Final remarks

First, the idea to use sport to promote a good cause is anything but new; it has been around since the Olympic idea was born.  Pierre de Coubertin (1863-1937), founder of the IOC, envisioned international mediation through mutual understanding and tolerance.  Even though we may claim this was a very idealistic vision for something like sport, in fact it has been utilized to build a foundation for international peace missions.  The benefits of sport, however, need to be conveyed and based upon a mutually acceptable ethical framework. 

Second, sport as a means for social interaction is commonly accepted, even though the approach to it needs to be culturally adjusted (e.g., belief in cooperation or competition).  It is commonly assumed that social capital can develop within communities by building trust through common activities that require cooperation (e.g., team sport), trust being a key component for social relationships.  This capital may even stretch beyond its participants, because it is reasonable to assume that spectators as well will create bonds.  Sport must, however, be structured so that acting morally is justifiable and socially beneficial.  As discussed previously, the author argues that Simon’s ‘mutual quest for excellence’ is an answer to critical inquiries about unethical behavior in sport.  

In conclusion, mutually agreeing on some unwritten goals (i.e. social contract) might sound idealistic, though promoting an understanding that each and every person has responsibility to allow human excellence to happen, respecting diversity of skills, experiences, and behaviors, are universal and impartial moral values.  Establishing those requires primarily the acknowledgment that other approaches are not any less appropriate than one’s own, and unless one is exposed to a variety of different situations and is able to reflect on one’s own behavior this will remain difficult to achieve.  Sport governed by the ethical principle discussed can provide the experience, but reflecting on self, the situation, and adapting the morality discussed throughout this paper is the missing link yet to be found.

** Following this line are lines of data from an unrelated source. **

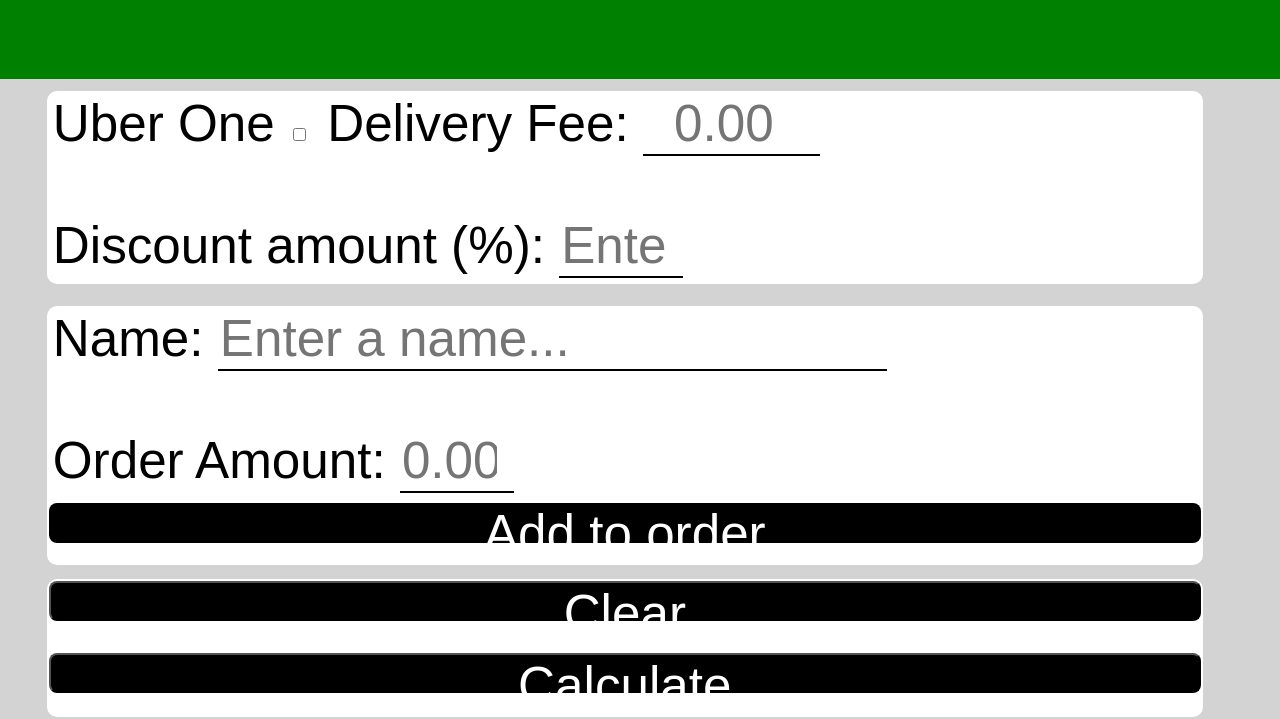
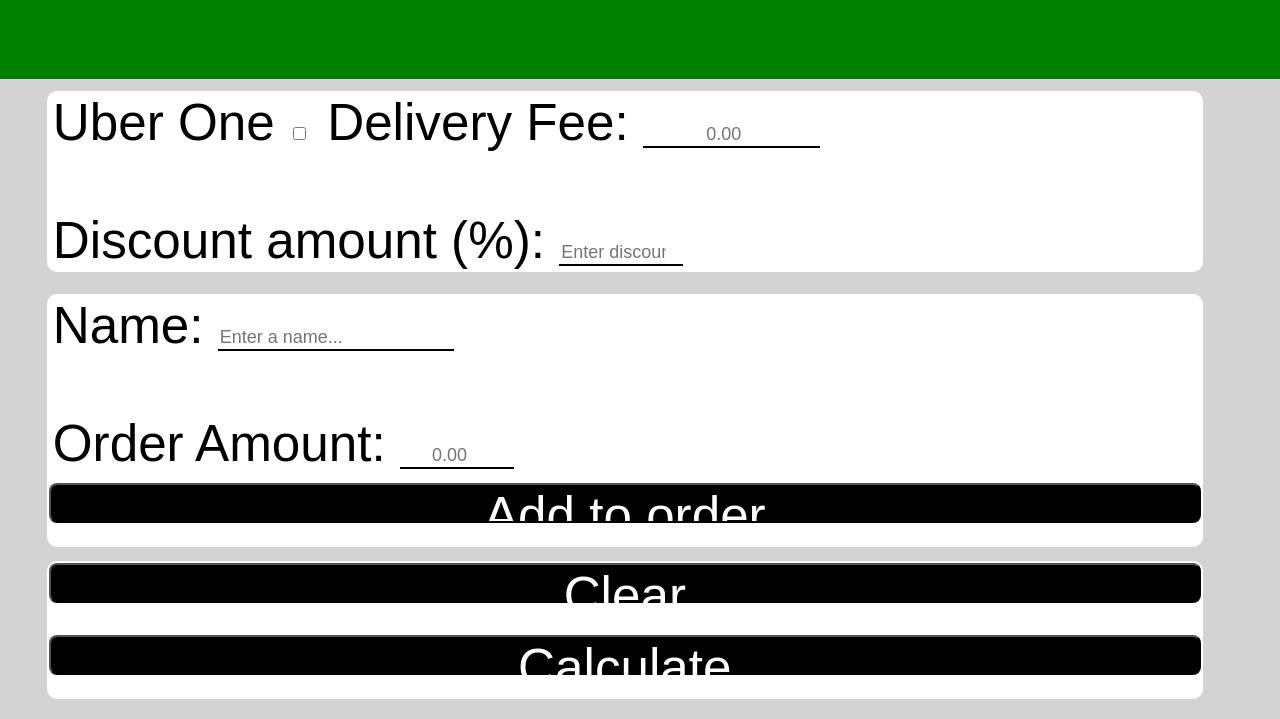
Before and after one commit to Carl-Long/uber-eats-calc, a plain HTML site: page index.html in a window 1280 px wide. Shown: the part 221-940 px from the top of the page. Drawn offline with Linux system fonts and the light colour scheme.

Commit message:
Add files via upload

```diff
--- a/styles.css
+++ b/styles.css
@@ -5,11 +5,6 @@
  font-family: Arial, Helvetica, sans-serif;
 }
 
-input{
-    border: none;
-    border-radius: 0;
-    font-size: 16px;
-}
 
 #header{
     background-color: green;
@@ -47,8 +42,9 @@ input{
     max-width: 15%;
     border: none;
     border-bottom: solid black 2px;
+    border-radius: 0px;
     text-align: center;
-    font-size: 4vw;
+    font-size: 18px;
 }
 
 #delivery:disabled{
@@ -60,10 +56,11 @@ input{
     outline: none;
     border: none;
     border-bottom: solid black 2px;
+    border-radius: 0px;
     margin-bottom: 4px;
     width: 120px;
     text-align: center;
-    font-size: 4vw;
+    font-size: 18px;
     -webkit-appearance: none;
 }
 
@@ -82,9 +79,10 @@ input{
     outline: none;
     width: 110px;
     border: none;
+    border-radius: 0px;
     border-bottom: solid black 2px;
     text-align: center;
-    font-size: 4vw;
+    font-size: 18px;
     -webkit-appearance: none;
 }
 
@@ -92,8 +90,9 @@ input{
     outline: none;
     border: none;
     border-bottom: solid black 2px;
+    border-radius: 0px;
     width: auto;
-    font-size: 4vw;
+    font-size: 18px;
     -webkit-appearance: none;
 }
 
```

With time we may be able to accept challenges towards our own belief systems and attitudes, even if they are rooted in our deepest social and cultural norms.  If we can transcend and` look beyond what is obvious, we may understand other approaches to life and that those are not any less effective than ours.  In order to facilitate this process, this paper argues that sport needs to be accompanied by a form of liberal education, which the Association of American Colleges & Universities (2012) describes as,

a philosophy of education that empowers individuals with broad knowledge and transferable skills, and a stronger sense of values, ethics, and civic engagement … characterised by challenging encounters with important issues, and more a way of studying than a specific course or field of study. 

Pairing those two creates a tool for moral development that allows participants to become moral agents who celebrate diversity.

Figure 4: Sport as a way to experience diversity